Originally Posted by Hill-Pumper View Post
Since you are looking at Kona's, you might want to look at the Jake. It is a cyclocross bike that has provisions for a rack. I test rode the Dew Drop and the Jake and went with the Jake. It felt more like my road bike, so that could have been a factor.
Yep, Jake's a great bike. I seriously, seriously abuse mine- after a couple of seasons I've managed to crack the driveside eyelets on my rear wheel, but it hasn't failed. Having the wheels retensioned shortly after you buy it might avoid that problem.

Here it is last weekend:


And here it was last month (I still had the touring tires, racks and fenders on until just a couple hours before that race above ):


I've never seen one or ridden one, but I gotta agree- that Dew Drop looks damn cool.
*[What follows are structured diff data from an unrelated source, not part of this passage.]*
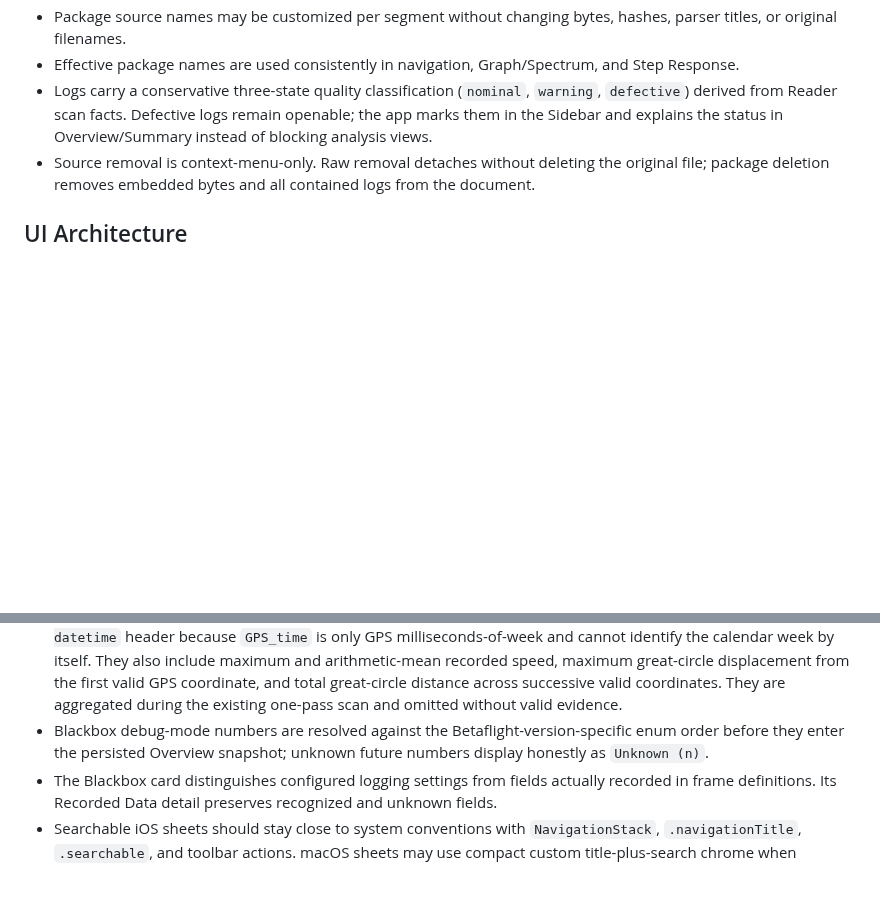
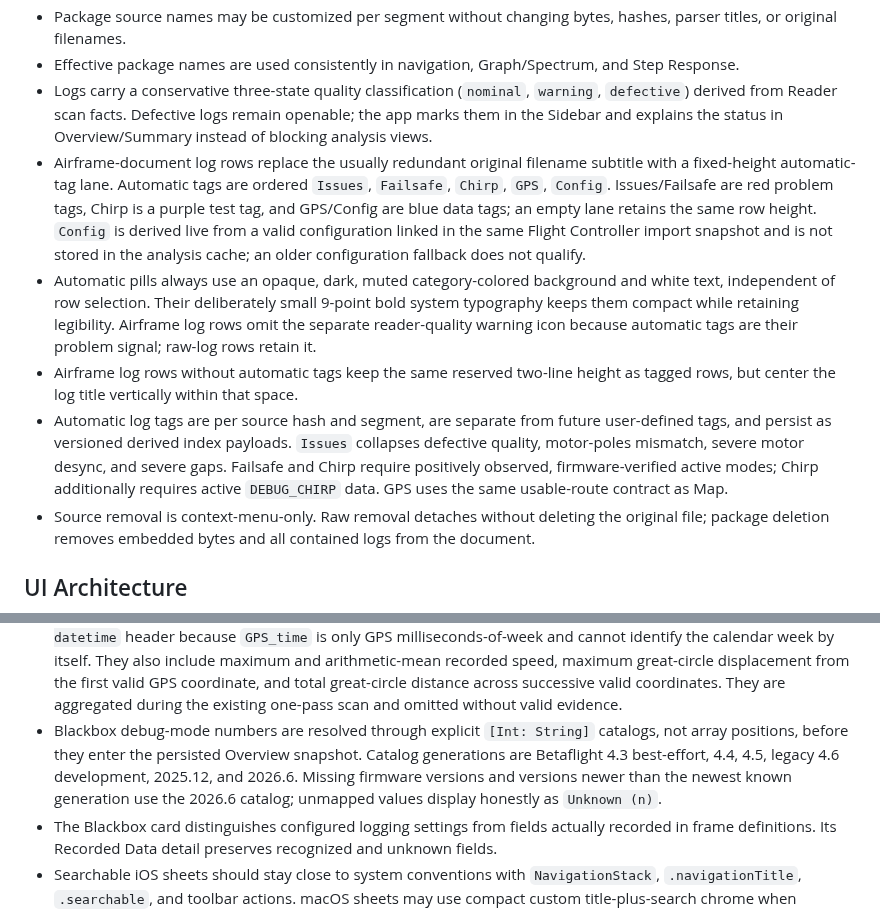
Before and after one commit to danielkbx/airframe_workspace, a Markdown page: .agents/MEMORY.md, 2 parts joined by grey strips. Rendered like a GitHub page; blank space fills up the shorter version.

Commit message:
Record automatic sidebar tag implementation

```diff
--- a/.agents/MEMORY.md
+++ b/.agents/MEMORY.md
@@ -154,6 +154,10 @@ This file stores durable decisions and constraints. It intentionally omits imple
 - Package source names may be customized per segment without changing bytes, hashes, parser titles, or original filenames.
 - Effective package names are used consistently in navigation, Graph/Spectrum, and Step Response.
 - Logs carry a conservative three-state quality classification (`nominal`, `warning`, `defective`) derived from Reader scan facts. Defective logs remain openable; the app marks them in the Sidebar and explains the status in Overview/Summary instead of blocking analysis views.
+- Airframe-document log rows replace the usually redundant original filename subtitle with a fixed-height automatic-tag lane. Automatic tags are ordered `Issues`, `Failsafe`, `Chirp`, `GPS`, `Config`. Issues/Failsafe are red problem tags, Chirp is a purple test tag, and GPS/Config are blue data tags; an empty lane retains the same row height. `Config` is derived live from a valid configuration linked in the same Flight Controller import snapshot and is not stored in the analysis cache; an older configuration fallback does not qualify.
+- Automatic pills always use an opaque, dark, muted category-colored background and white text, independent of row selection. Their deliberately small 9-point bold system typography keeps them compact while retaining legibility. Airframe log rows omit the separate reader-quality warning icon because automatic tags are their problem signal; raw-log rows retain it.
+- Airframe log rows without automatic tags keep the same reserved two-line height as tagged rows, but center the log title vertically within that space.
+- Automatic log tags are per source hash and segment, are separate from future user-defined tags, and persist as versioned derived index payloads. `Issues` collapses defective quality, motor-poles mismatch, severe motor desync, and severe gaps. Failsafe and Chirp require positively observed, firmware-verified active modes; Chirp additionally requires active `DEBUG_CHIRP` data. GPS uses the same usable-route contract as Map.
 - Source removal is context-menu-only. Raw removal detaches without deleting the original file; package deletion removes embedded bytes and all contained logs from the document.
 
 ## UI Architecture
@@ -173,7 +177,7 @@ This file stores durable decisions and constraints. It intentionally omits imple
 - Blackbox presents the effective Logging Rate resolved from gyro rate, `pid_process_denom`, `P interval`, and observed main-frame rate. The compact Overview normalizes integer-`looptime` artifacts to a nearby 25 Hz nominal value (for example `801.2 → 800`) and derives its displayed Nyquist Limit from that value. Nyquist status is green at `>= 800 Hz`, yellow at `500..<800 Hz`, and red below `500 Hz`; Spectrum and Overview share the same Reader-owned rate resolver while analysis retains the unsimplified rate.
 - Overview configuration values are semantic: numeric motor/receiver protocol IDs resolve against Betaflight firmware enums, and Dynamic Idle persists physical RPM after converting the encoded hundreds-of-RPM setting.
 - Flight GPS metrics include GPS-derived date/time from `GPS_home_epoch`, falling back to a valid `Log start datetime` header because `GPS_time` is only GPS milliseconds-of-week and cannot identify the calendar week by itself. They also include maximum and arithmetic-mean recorded speed, maximum great-circle displacement from the first valid GPS coordinate, and total great-circle distance across successive valid coordinates. They are aggregated during the existing one-pass scan and omitted without valid evidence.
-- Blackbox debug-mode numbers are resolved against the Betaflight-version-specific enum order before they enter the persisted Overview snapshot; unknown future numbers display honestly as `Unknown (n)`.
+- Blackbox debug-mode numbers are resolved through explicit `[Int: String]` catalogs, not array positions, before they enter the persisted Overview snapshot. Catalog generations are Betaflight 4.3 best-effort, 4.4, 4.5, legacy 4.6 development, 2025.12, and 2026.6. Missing firmware versions and versions newer than the newest known generation use the 2026.6 catalog; unmapped values display honestly as `Unknown (n)`.
 - The Blackbox card distinguishes configured logging settings from fields actually recorded in frame definitions. Its Recorded Data detail preserves recognized and unknown fields.
 - Searchable iOS sheets should stay close to system conventions with `NavigationStack`, `.navigationTitle`, `.searchable`, and toolbar actions. macOS sheets may use compact custom title-plus-search chrome when SwiftUI's navigation/search chrome creates excessive vertical spacing or misaligned headers.
 - The sidebar is contextual navigation; the selected log's data belongs in the detail area.
```
Also changed, not shown: .agents/ARCHITECTURE.md (+2 -0 lines), .agents/TASKS.md (+6 -0 lines).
I can take or leave disc brakes on a road bike, but when loaded down, MTB gearing would work a little better than the road bike gearing on my Jake.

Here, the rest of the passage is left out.